Max is worried about maths and Worry, his stressed-out meerkat self, is so agitated that Max has to step in and help him out.
Max and Worry has just become one of my favourite picture books for kids dealing with anxiety. It is a clever and funny story that contains some practical advice but more importantly presents a heart-warming and healthy way of viewing anxiety. By making anxiety an external and extremely cute meerkat that Max feels able to help, Kitty Black and Jess Rose encourage readers to understand the importance of listening to and talking to their anxiety rather than simply trying to get rid of it. The meerkat’s dialogue is hysterically hyperbolic and the dramatic poses and expressions it adopts create a humour all of their own; you genuinely want to help this Worry not surpress it. When Max comforts his Worry and helps him with practical tasks like asking for help, breathing and noticing how other kids make mistakes, you are rooting for Max and his Worry. When the meerkat disappears toward the end of the story, he is replaced by another calmer, more confident creature suggesting the rewards of caring for one’s emotions, whatever they might be. This healthy approach to anxiety is a gift to parents and kids alike.
The artwork for Max and Worry uses a limited palette skilfully. There is a base grey contrasted with bright green, purple and orange. The grey is particularly dominant in the classroom scenes (rather than at home) and was, for this reader, reminiscent of that stomach-churning tunnel vision you can feel when stressed. This made the presentation of anxiety feel particularly authentic, especially when combined with the insightful text. The contrasting grey, green, orange and purple help highlight the central characters, Max and Worry, and the way their responses to stress relate to each other. Different coloured fonts will also help caregivers distinguish between Max and Worry’s dialogue when reading aloud.
Max and Worry is a genuinely funny story that will entertain young readers while providing caregivers with lots of cues for discussion about anxiety and some hints about practical ways to address it. Don’t forget to read the author’s blurb at the end of the story which contains some sage advice for approaching anxiety and using the book with young readers.
Georgiana Deutsch (author) and Ekaterina Trukhan (illustrator)
Little Tiger Press: 2019
Reviewed by Viv Young
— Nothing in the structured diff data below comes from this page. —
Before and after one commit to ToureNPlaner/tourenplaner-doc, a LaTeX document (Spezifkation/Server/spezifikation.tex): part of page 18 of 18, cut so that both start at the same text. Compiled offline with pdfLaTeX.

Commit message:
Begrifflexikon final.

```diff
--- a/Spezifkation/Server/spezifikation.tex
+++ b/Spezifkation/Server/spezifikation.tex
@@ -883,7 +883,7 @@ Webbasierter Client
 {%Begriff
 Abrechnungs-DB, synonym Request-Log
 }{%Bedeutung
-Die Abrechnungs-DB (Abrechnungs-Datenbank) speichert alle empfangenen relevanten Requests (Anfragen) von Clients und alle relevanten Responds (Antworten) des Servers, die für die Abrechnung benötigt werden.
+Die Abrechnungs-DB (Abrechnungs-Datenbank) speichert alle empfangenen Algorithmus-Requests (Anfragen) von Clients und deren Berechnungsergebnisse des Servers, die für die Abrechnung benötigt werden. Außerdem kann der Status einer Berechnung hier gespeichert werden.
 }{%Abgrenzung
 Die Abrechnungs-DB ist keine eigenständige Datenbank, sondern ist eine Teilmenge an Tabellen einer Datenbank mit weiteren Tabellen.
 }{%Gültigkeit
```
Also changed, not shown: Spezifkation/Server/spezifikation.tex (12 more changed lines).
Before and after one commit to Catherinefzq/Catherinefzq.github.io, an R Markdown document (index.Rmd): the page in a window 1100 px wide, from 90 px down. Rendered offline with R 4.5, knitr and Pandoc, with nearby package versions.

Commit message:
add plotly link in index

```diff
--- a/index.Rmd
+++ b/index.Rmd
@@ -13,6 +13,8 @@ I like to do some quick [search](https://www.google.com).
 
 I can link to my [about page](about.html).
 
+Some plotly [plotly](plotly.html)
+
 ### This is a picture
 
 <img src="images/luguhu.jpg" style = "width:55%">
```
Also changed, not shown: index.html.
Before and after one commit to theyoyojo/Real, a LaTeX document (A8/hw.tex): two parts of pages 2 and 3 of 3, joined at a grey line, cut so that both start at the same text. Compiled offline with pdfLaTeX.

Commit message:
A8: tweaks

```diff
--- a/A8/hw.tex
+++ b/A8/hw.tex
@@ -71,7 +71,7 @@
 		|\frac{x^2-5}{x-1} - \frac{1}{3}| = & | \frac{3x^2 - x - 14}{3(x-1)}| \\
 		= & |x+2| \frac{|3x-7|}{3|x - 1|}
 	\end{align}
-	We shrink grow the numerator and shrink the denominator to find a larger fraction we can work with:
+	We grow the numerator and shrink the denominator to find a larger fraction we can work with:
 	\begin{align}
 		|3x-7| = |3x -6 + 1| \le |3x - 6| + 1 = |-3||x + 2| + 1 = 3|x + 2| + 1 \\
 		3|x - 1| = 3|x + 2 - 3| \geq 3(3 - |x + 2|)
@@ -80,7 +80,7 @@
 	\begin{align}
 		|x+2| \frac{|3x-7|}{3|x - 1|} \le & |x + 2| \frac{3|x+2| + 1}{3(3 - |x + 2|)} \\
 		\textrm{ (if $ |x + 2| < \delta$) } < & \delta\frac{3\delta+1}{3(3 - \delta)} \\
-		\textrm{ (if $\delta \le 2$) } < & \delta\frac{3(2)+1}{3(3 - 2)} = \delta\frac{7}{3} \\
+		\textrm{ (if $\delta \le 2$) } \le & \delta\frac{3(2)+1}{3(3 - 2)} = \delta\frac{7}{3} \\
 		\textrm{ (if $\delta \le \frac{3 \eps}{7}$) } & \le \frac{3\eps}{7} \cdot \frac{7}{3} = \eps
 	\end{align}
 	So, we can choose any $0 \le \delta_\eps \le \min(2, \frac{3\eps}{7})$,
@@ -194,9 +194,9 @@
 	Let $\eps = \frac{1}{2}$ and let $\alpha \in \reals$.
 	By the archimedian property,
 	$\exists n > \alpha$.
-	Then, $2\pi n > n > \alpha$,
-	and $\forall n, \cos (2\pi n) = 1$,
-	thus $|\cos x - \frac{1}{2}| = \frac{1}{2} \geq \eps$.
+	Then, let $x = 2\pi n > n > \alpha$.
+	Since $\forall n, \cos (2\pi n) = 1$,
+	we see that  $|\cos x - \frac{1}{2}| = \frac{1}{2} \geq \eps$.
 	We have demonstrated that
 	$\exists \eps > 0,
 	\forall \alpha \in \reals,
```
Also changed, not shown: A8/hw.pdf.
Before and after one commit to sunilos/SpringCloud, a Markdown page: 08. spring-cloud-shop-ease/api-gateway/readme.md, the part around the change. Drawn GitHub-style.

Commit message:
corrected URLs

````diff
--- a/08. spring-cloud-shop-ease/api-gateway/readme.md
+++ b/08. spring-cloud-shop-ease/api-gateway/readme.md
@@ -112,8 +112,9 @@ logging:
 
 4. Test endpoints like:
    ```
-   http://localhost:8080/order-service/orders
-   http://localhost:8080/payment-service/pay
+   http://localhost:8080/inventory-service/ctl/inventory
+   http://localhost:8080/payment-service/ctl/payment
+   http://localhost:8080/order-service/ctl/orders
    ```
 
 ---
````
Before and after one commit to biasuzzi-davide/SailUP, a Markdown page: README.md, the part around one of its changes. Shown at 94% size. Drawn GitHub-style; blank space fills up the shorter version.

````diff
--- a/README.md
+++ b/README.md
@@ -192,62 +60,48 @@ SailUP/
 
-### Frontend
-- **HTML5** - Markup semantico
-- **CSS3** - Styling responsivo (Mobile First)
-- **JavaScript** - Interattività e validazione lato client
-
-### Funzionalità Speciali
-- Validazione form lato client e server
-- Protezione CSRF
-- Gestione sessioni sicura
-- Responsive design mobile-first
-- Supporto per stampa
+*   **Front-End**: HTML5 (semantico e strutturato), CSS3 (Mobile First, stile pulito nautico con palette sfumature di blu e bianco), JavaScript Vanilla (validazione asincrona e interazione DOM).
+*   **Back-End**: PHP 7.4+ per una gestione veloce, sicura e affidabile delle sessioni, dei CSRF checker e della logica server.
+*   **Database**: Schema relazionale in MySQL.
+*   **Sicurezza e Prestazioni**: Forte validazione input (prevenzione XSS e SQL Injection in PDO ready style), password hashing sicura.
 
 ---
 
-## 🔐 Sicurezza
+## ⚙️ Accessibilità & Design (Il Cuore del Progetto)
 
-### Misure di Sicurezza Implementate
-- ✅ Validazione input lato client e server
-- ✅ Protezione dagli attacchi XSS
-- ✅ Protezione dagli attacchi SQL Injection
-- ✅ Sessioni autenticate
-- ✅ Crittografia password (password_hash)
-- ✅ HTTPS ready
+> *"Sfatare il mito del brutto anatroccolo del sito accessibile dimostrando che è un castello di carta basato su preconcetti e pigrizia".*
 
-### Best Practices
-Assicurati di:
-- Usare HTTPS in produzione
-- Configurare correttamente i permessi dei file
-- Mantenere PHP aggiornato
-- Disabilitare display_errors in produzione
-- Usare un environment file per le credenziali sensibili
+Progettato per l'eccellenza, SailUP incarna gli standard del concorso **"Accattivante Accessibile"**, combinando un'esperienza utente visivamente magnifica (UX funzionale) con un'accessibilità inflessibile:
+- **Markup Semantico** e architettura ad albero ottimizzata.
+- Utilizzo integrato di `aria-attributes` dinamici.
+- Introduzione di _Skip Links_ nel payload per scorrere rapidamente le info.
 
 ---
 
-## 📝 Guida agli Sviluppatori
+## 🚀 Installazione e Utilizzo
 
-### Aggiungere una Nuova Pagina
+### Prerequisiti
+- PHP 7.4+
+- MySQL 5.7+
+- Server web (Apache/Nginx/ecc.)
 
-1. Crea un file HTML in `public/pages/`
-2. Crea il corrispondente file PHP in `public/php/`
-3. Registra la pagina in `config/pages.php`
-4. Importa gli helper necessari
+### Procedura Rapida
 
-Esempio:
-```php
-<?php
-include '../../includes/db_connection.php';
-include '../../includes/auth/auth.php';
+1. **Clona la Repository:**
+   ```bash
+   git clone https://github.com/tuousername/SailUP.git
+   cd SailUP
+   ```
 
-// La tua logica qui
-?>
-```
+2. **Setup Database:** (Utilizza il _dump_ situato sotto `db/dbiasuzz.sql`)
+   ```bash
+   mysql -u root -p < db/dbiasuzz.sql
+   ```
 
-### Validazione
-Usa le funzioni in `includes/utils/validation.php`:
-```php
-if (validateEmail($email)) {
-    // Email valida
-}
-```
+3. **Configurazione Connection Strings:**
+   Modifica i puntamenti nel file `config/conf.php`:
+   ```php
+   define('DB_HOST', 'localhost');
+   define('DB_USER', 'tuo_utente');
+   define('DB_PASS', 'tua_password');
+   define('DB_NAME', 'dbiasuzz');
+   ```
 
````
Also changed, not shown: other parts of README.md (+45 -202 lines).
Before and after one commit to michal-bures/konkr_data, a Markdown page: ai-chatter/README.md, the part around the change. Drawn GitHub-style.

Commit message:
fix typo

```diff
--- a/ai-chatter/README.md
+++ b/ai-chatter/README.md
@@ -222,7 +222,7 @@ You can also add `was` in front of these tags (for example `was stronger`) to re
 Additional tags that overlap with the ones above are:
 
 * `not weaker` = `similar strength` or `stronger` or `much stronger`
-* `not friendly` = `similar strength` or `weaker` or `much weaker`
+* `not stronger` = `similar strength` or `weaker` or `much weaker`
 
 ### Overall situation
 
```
Penguins are all perfectly polite, but not Polly; she thinks being polite is boring and so she’s going to make everything a little more interesting.
This cheeky tale about one penguin who won’t follow the rules of politeness makes a clear but subtle connection between politeness and feelings. While it identifies Polly’s impoliteness as misbehaving, it also allows Polly to be the hero; she voluntarily adopts more polite behaviours when she realises her actions are causing harm to a younger penguin friend. By exploring Polly’s resistance to politeness and the reasons why she decides to change her behaviour, Deutsch and Trukhan pose a question for readers about politeness— is politeness all about the rules or about our respect and care for other people? We might all have different answers—or at least different rules— but the question is undoubtedly worth raising with young kids. While the idea is serious the story is always fun from the penguin who loves the clean-up song to the fishy snack attack food fight.
The artwork for Perfectly Polite Penguins is as clever and funny as the text. The block colour backgrounds encourage readers to focus on the penguins’ responses and minimal but repetitive clothing helps readers keep track of individual penguins and their different behaviours. The penguins themselves are hilarious; drawn slightly askew they almost appear to be waddling around the page!
This is a great book to share with kids in order to help them reflect on the very human reasons for politeness—respect and kindness.
This review has been added to our list of books about politeness.